**EXTRACTED MATERIAL:**
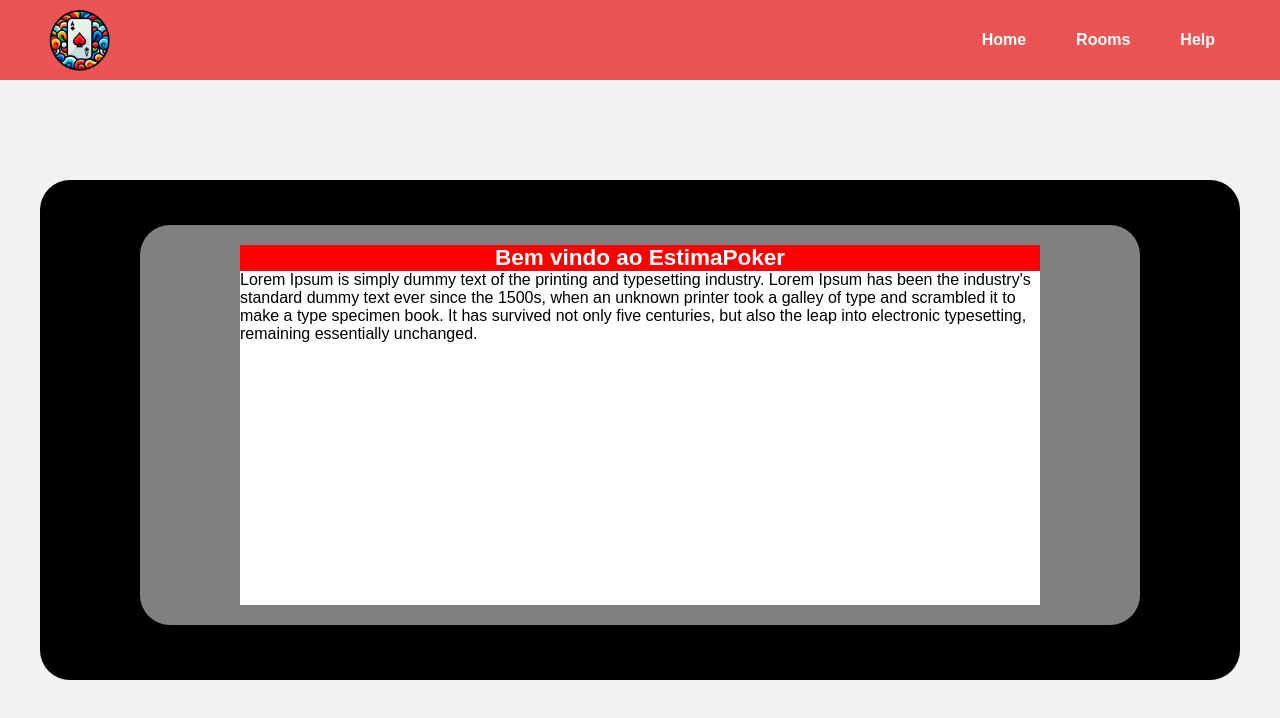
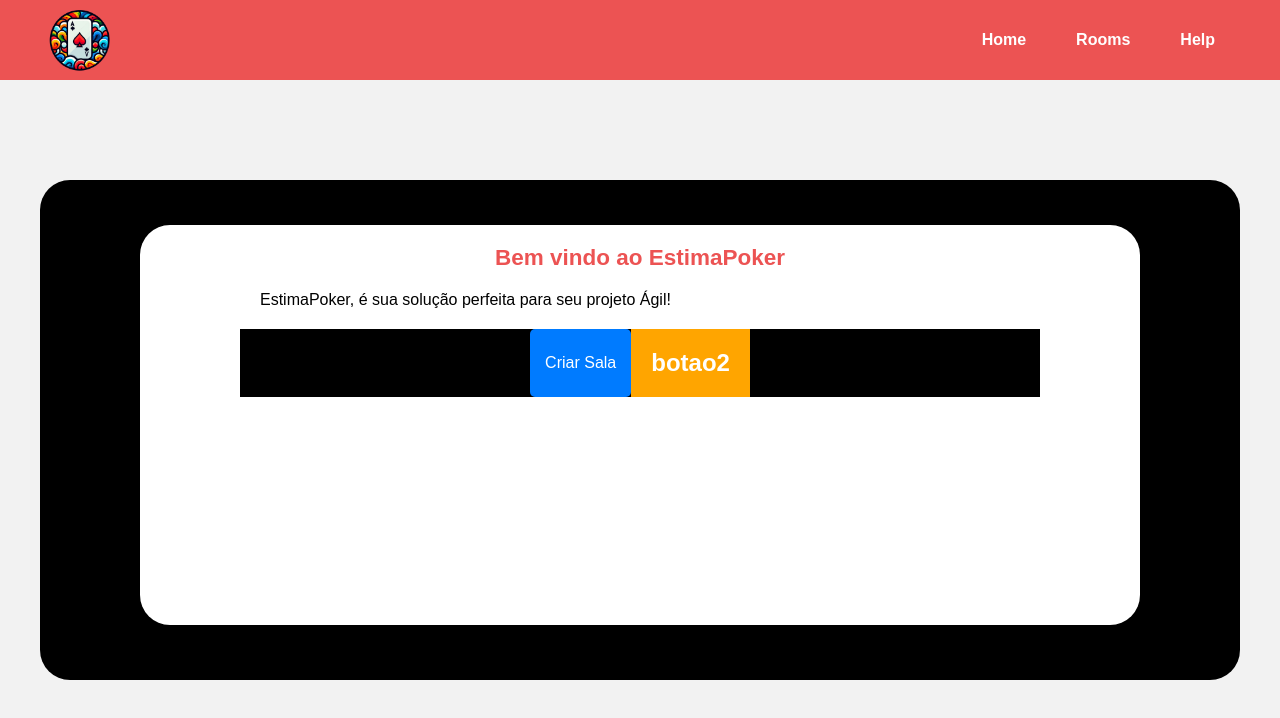
Before and after one commit to sm1-rise/estimaIA-frontend, a React (Vite) app: page /home in a window 1280 px wide. Shown: the top 718 px of the page. Built offline with nearby package versions, Linux system fonts and the light colour scheme.

Commit message:
Criação do  botão

```diff
--- /dev/null
+++ b/src/components/Buttom/Index.tsx
@@ -0,0 +1,16 @@
+import { ButtonStyled } from "./style";
+
+interface Props {
+    text: string;
+    bgColor?: string;
+    color?: string;
+}
+
+export default function ButtonMain({text, bgColor, color  }: Props){
+    return (<>
+        <ButtonStyled  bgColor={bgColor} color={color}>
+            {text}
+        </ButtonStyled>
+    </>
+    );
+}
--- /dev/null
+++ b/src/components/Buttom/style.ts
@@ -0,0 +1,26 @@
+import styled from "styled-components";
+
+export const ButtonStyled = styled.button<{ bgColor?: string; color?: string }>`
+  background-color: ${(props) => props.bgColor || '#007BFF'};
+  color: ${(props) => props.color || '#FFFFFF'};
+  border: none;
+  border-radius: 5px;
+  padding: 10px 15px;
+  cursor: pointer;
+  font-size: 16px;
+  transition: background-color 0.3s;
+
+  &:hover {
+    background-color: ${(props) => props.bgColor ? lightenColor(props.bgColor, 20) : '#0056b3'};
+  }
+`;
+
+// Função para clarear a cor (para o efeito de hover)
+const lightenColor = (color: string, percent: number) => {
+  const num = parseInt(color.replace('#', ''), 16);
+  const amt = Math.round(2.55 * percent);
+  const R = (num >> 16) + amt;
+  const G = (num >> 8 & 0x00FF) + amt;
+  const B = (num & 0x0000FF) + amt;
+  return `#${(0x1000000 + (R < 255 ? (R < 1 ? 0 : R) : 255) * 0x10000 + (G < 255 ? (G < 1 ? 0 : G) : 255) * 0x100 + (B < 255 ? (B < 1 ? 0 : B) : 255)).toString(16).slice(1)}`;
+};
--- a/src/components/Main/Index.tsx
+++ b/src/components/Main/Index.tsx
@@ -1,7 +1,10 @@
 import { GlobalMain } from "../../shared/GlobalStyle";
-import { ContainerConteudo, ContainerTexto, ContainerTitulo, Section } from "./style";
+import ButtonMain from "../Buttom/Index";
+import { ContainerBotao, ContainerConteudo, ContainerTexto, ContainerTitulo, Section } from "./style";
 
 export default function Main(){
+
+
     return (<>
 
       <GlobalMain>
@@ -11,11 +14,15 @@
           </ContainerTitulo>
           <ContainerConteudo>
             <ContainerTexto>
-              <p>Lorem Ipsum is simply dummy text of the printing and typesetting industry. Lorem Ipsum has been the industry's standard dummy text ever since the 1500s, when an unknown printer took a galley of type and scrambled it to make a type specimen book. It has survived not only five centuries, but also the leap into electronic typesetting, remaining essentially unchanged.</p>
+              <p>EstimaPoker, é sua solução perfeita para seu projeto Ágil!</p>
             </ContainerTexto>
+            <ContainerBotao>
+              <ButtonMain text="Criar Sala"></ButtonMain>
+              <h1>botao2</h1>
+            </ContainerBotao>
           </ContainerConteudo>
         </Section>
       </GlobalMain>
     </>
     );
-}
+  }
--- a/src/components/Main/style.ts
+++ b/src/components/Main/style.ts
@@ -6,7 +6,7 @@
     max-width: 1000px;
     width: 100%;
     height: 400px;
-    background-color: grey;
+    background-color: #fff;
     display: flex;
     justify-content: space-around;
     border-radius: 30px;
@@ -21,19 +21,21 @@
     max-width: 800px;
     width: 100%;
     height: 400px;
+
 `;
 
 export const ContainerTitulo = styled.div`
-        color:#fff;
+        color: #ec5353;
         font-size:15px;
-        background-color: red;
-        max-width: 800px;
-        width: 100%;
         display: flex;
         justify-content: center;
+
 `
 
 export const ContainerTexto = styled.div`
+
+    padding: 20px 20px;
+
     p{
         color: #000;
     }
@@ -41,5 +43,13 @@
 `
 
 export const ContainerBotao = styled.div`
+    background-color: #000;
+    color: #fff;
+    display: flex;
+    justify-content: center;
 
+    h1{
+        padding: 20px;
+        background-color: orange;
+    }
 `
```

**PROBLEM DESCRIPTION:**
The required output is each record above, reproduced exactly, without its pictures.

**RESULT:**
Before and after one commit to sm1-rise/estimaIA-frontend, a React (Vite) app: page /home in a window 1280 px wide. Shown: the top 718 px of the page. Built offline with nearby package versions, Linux system fonts and the light colour scheme.

Commit message:
Criação do  botão

```diff
--- /dev/null
+++ b/src/components/Buttom/Index.tsx
@@ -0,0 +1,16 @@
+import { ButtonStyled } from "./style";
+
+interface Props {
+    text: string;
+    bgColor?: string;
+    color?: string;
+}
+
+export default function ButtonMain({text, bgColor, color  }: Props){
+    return (<>
+        <ButtonStyled  bgColor={bgColor} color={color}>
+            {text}
+        </ButtonStyled>
+    </>
+    );
+}
--- /dev/null
+++ b/src/components/Buttom/style.ts
@@ -0,0 +1,26 @@
+import styled from "styled-components";
+
+export const ButtonStyled = styled.button<{ bgColor?: string; color?: string }>`
+  background-color: ${(props) => props.bgColor || '#007BFF'};
+  color: ${(props) => props.color || '#FFFFFF'};
+  border: none;
+  border-radius: 5px;
+  padding: 10px 15px;
+  cursor: pointer;
+  font-size: 16px;
+  transition: background-color 0.3s;
+
+  &:hover {
+    background-color: ${(props) => props.bgColor ? lightenColor(props.bgColor, 20) : '#0056b3'};
+  }
+`;
+
+// Função para clarear a cor (para o efeito de hover)
+const lightenColor = (color: string, percent: number) => {
+  const num = parseInt(color.replace('#', ''), 16);
+  const amt = Math.round(2.55 * percent);
+  const R = (num >> 16) + amt;
+  const G = (num >> 8 & 0x00FF) + amt;
+  const B = (num & 0x0000FF) + amt;
+  return `#${(0x1000000 + (R < 255 ? (R < 1 ? 0 : R) : 255) * 0x10000 + (G < 255 ? (G < 1 ? 0 : G) : 255) * 0x100 + (B < 255 ? (B < 1 ? 0 : B) : 255)).toString(16).slice(1)}`;
+};
--- a/src/components/Main/Index.tsx
+++ b/src/components/Main/Index.tsx
@@ -1,7 +1,10 @@
 import { GlobalMain } from "../../shared/GlobalStyle";
-import { ContainerConteudo, ContainerTexto, ContainerTitulo, Section } from "./style";
+import ButtonMain from "../Buttom/Index";
+import { ContainerBotao, ContainerConteudo, ContainerTexto, ContainerTitulo, Section } from "./style";
 
 export default function Main(){
+
+
     return (<>
 
       <GlobalMain>
@@ -11,11 +14,15 @@
           </ContainerTitulo>
           <ContainerConteudo>
             <ContainerTexto>
-              <p>Lorem Ipsum is simply dummy text of the printing and typesetting industry. Lorem Ipsum has been the industry's standard dummy text ever since the 1500s, when an unknown printer took a galley of type and scrambled it to make a type specimen book. It has survived not only five centuries, but also the leap into electronic typesetting, remaining essentially unchanged.</p>
+              <p>EstimaPoker, é sua solução perfeita para seu projeto Ágil!</p>
             </ContainerTexto>
+            <ContainerBotao>
+              <ButtonMain text="Criar Sala"></ButtonMain>
+              <h1>botao2</h1>
+            </ContainerBotao>
           </ContainerConteudo>
         </Section>
       </GlobalMain>
     </>
     );
-}
+  }
--- a/src/components/Main/style.ts
+++ b/src/components/Main/style.ts
@@ -6,7 +6,7 @@
     max-width: 1000px;
     width: 100%;
     height: 400px;
-    background-color: grey;
+    background-color: #fff;
     display: flex;
     justify-content: space-around;
     border-radius: 30px;
@@ -21,19 +21,21 @@
     max-width: 800px;
     width: 100%;
     height: 400px;
+
 `;
 
 export const ContainerTitulo = styled.div`
-        color:#fff;
+        color: #ec5353;
         font-size:15px;
-        background-color: red;
-        max-width: 800px;
-        width: 100%;
         display: flex;
         justify-content: center;
+
 `
 
 export const ContainerTexto = styled.div`
+
+    padding: 20px 20px;
+
     p{
         color: #000;
     }
@@ -41,5 +43,13 @@
 `
 
 export const ContainerBotao = styled.div`
+    background-color: #000;
+    color: #fff;
+    display: flex;
+    justify-content: center;
 
+    h1{
+        padding: 20px;
+        background-color: orange;
+    }
 `
```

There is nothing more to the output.